- Apple Computer Inc. used the PCT for its iTunes software, now beating digital piracy with a legal solution for digitally downloading music.
- Ashok Gadgils UV Waterworks, a simple water disinfection device using UV light, is delivering safe drinking water to rural communities in India, Mexico and the Philippines for $1.50 per person per year. He filed the PCT application in 1997.
- American inventor Dean Kamen has 56 published PCT applications, many in the fields of health care and personal transportation. He is best known for his stair-climbing iBOT wheelchair, and for the Segway® Human Transporter.
- Japanese ground-breaker Sony used the PCT as it developed sophisticated techniques to control the movements of the companys humanoid robots. Sony remains among the top five PCT filers worldwide.

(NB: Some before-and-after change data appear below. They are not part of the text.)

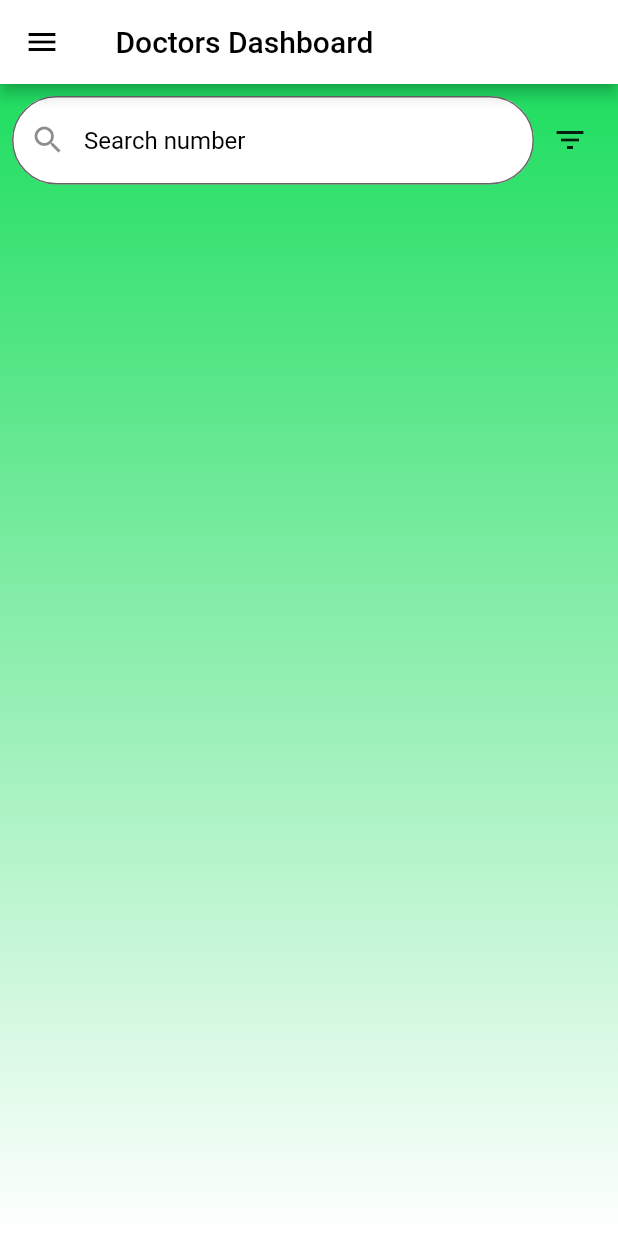
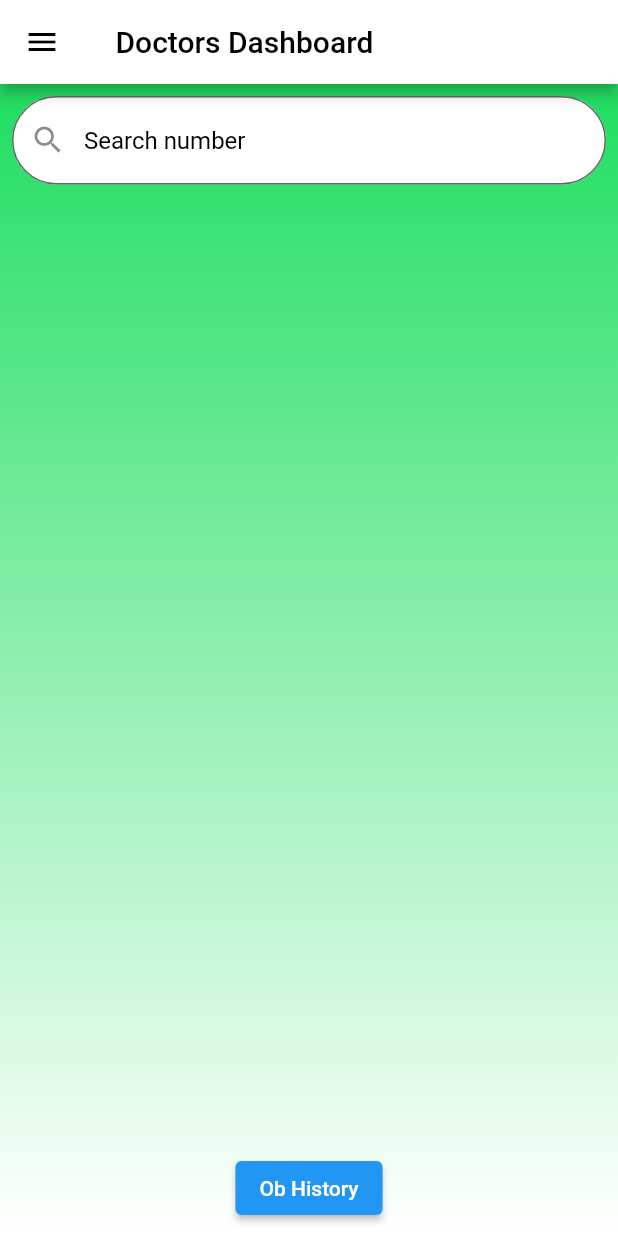
Before and after one commit to rwaikuru/Maternity-Hospital-Mobile-App-, a Flutter app: the screen it shows after launch, on a phone screen of 412 x 824 dp. Run offline on Flutter 3.47's test engine with Material 2 defaults, Android fonts, the phone set to English and light mode, and no system bars.

Commit message:
3rd commit

```diff
--- a/lib/main.dart
+++ b/lib/main.dart
@@ -1,6 +1,6 @@
 import 'package:flutter/material.dart';
 import 'package:pumwani/pages/landing_page.dart';
-
+import 'package:pumwani/pages/obhistory.dart';
 void main() => runApp(MyApp());
 
 class MyApp extends StatelessWidget {
--- a/lib/pages/dashboard.dart
+++ b/lib/pages/dashboard.dart
@@ -1,4 +1,5 @@
 import 'package:flutter/material.dart';
+import 'package:pumwani/pages/obhistory.dart';
 
 class DashboardPage extends StatelessWidget {
   const DashboardPage({super.key});
@@ -11,7 +12,8 @@ class DashboardPage extends StatelessWidget {
           title: const Text(" Doctors Dashboard",
           style: TextStyle(color: Colors.black),
           ),
-          leading: IconButton(
+          leading: Builder(
+            builder: (context) => IconButton(
              icon: const Icon(Icons.menu,
           color: Colors.black,
           ),
@@ -20,34 +22,30 @@ class DashboardPage extends StatelessWidget {
           },
           ),
         ),
-
+        ),
         drawer: Drawer(
           child:ListView(
             padding: EdgeInsets.zero,
              children: <Widget>[
-            const DrawerHeader(
-              decoration: BoxDecoration(
+              Container(height: 100,
+              decoration: const BoxDecoration(
                 gradient: LinearGradient(
-                  colors: [Color(0xFF1FDE60), Colors.white],
+                  colors: [Colors.white70, Colors.white],
                   begin: Alignment.topCenter,
                   end: Alignment.bottomCenter,
                 ),
               ),
+       child: const Center(
         child: Text(
                 'Sidebar Content',
                 style: TextStyle(
                   color: Colors.black,
-                  fontSize: 24,
+                  fontSize: 20,
                 ),
               ),
             ),
-            ListTile(
-              leading: const Icon(Icons.home),
-              title: const Text('Home'),
-              onTap: () {
-                // Handle navigation to home page or any other action here
-              },
               ),
+
             ListTile(
               leading: const Icon(Icons.settings),
               title: const Text('Settings'),
@@ -77,14 +75,14 @@ class DashboardPage extends StatelessWidget {
           ),
           Padding(
             padding: const EdgeInsets.all(8.0),
-            child: Row(
+            child: Column(
                 children: [
                  Expanded(
                   child: TextField(
                     decoration: InputDecoration(
                       hintText: 'Search number',
-                      hintStyle: TextStyle(color: Colors.black),
-                      prefixIcon: Icon(Icons.search),
+                      hintStyle: const TextStyle(color: Colors.black),
+                      prefixIcon: const Icon(Icons.search),
                       border: OutlineInputBorder(
                         borderRadius: BorderRadius.circular(30),
                       ),
@@ -93,20 +91,33 @@ class DashboardPage extends StatelessWidget {
                     ),
                   ),
                 ),
-                IconButton(
-                  icon: const Icon(Icons.filter_list),
-                  onPressed: () {
-                    // Handle filter button press or any other action here
+                const SizedBox(height: 16),
+                ElevatedButton(
+                  onPressed:(){
+             Navigator.push(
+              context,
+              MaterialPageRoute(builder: (context) => const Obhistory()),
+              );
                   },
+                  child: const Text('Ob History'),
                    ),
-              ],
+        ]
         ),
                     ),
-
         ]
         ),
+        );
 
-    );
+
+
+
+
+
+
+
+
+
+
 
 
   }
```
Also changed, not shown: lib/pages/obhistory.dart (added, +109 -0 lines), lib/pages/obhistory2.dart (added, +10 -0 lines). Lines whose indentation alone changed are shown as unchanged.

- Chinese scientists from Tsinghua University filed a PCT application in 2003 for their process for creating a more environmentally-friendly, two-component wet cement.
- In Kenya, a partnership between university scientists in Nairobi and Oxford, United Kingdom, funded by the International AIDS Vaccine Initiative, produced a potential new vaccine against HIV. Following their PCT application in 2000, the nonprofit partners pledged to use patent ownership in pursuit of their commitment to make a successful vaccine available at minimal cost in developing countries.
- In his workshop in Peru, entrepreneur Jose Vidal Martina designed a low-cost drill bit as an alternative to expensive ultrasound machines. Following his PCT application, his device is now selling internationally.
- One of the first Egyptian applications after Egypt joined the PCT in September 2003 was filed by Osman Fathi Osman for a honey-based, wound-healing compound. Some 50 applications were filed from Egypt during the first year of PCT membership, most by individuals.
Creators Great and Small
From the biggest corporations, to university research institutes, to small businesses and individuals, the PCT serves innovators from all walks of life. Complex advances in digital technology, life-saving discoveries in biotechnology, new products using traditional knowledge, labor-saving devices, games all are among the more than 10,000 applications now processed by the PCT Office each month.
The United States of America, Japan and Germany are currently the most prolific PCT user-countries, with major, multinational companies dominating the top 20 list. But PCT use by developing countries is rising fast. The Republic of Korea is now the 7th overall user worldwide, with China moving into 13th place.
Getting the Benefit: One Application - 124 Countries
A single, international PCT application enables an inventor to seek patent protection simultaneously in any or all of the 124 Contracting States. One application form, one language, one set of fees, providing the same legal effect as a national application in each State. The PCT route gives applicants up to 18 months longer to decide in which countries to pursue national patent protection: more time for testing and technical development, for researching marketability, for arranging manufacturing licenses and financing. It also means delayed costs associated with subsequent national applications. During the international phase, applicants receive high-value information from the PCT international search and preliminary examination on the likely patentability of the invention in different countries. By the time applicants come to consider national applications, they have a wealth of information on which to base business decisions.
Towards the Future
Electronic Filing: Faster, cheaper, safer. Now handling over 120,000 increasingly complex international applications per year, WIPO is automating PCT procedures for greater efficiency and security. On-line electronic filing was introduced in August 2003 and is being rolled out to receiving offices. PCT-SAFE (Secure Applications Filed Electronically) cuts costs and saves time for applicants, for WIPO and for offices.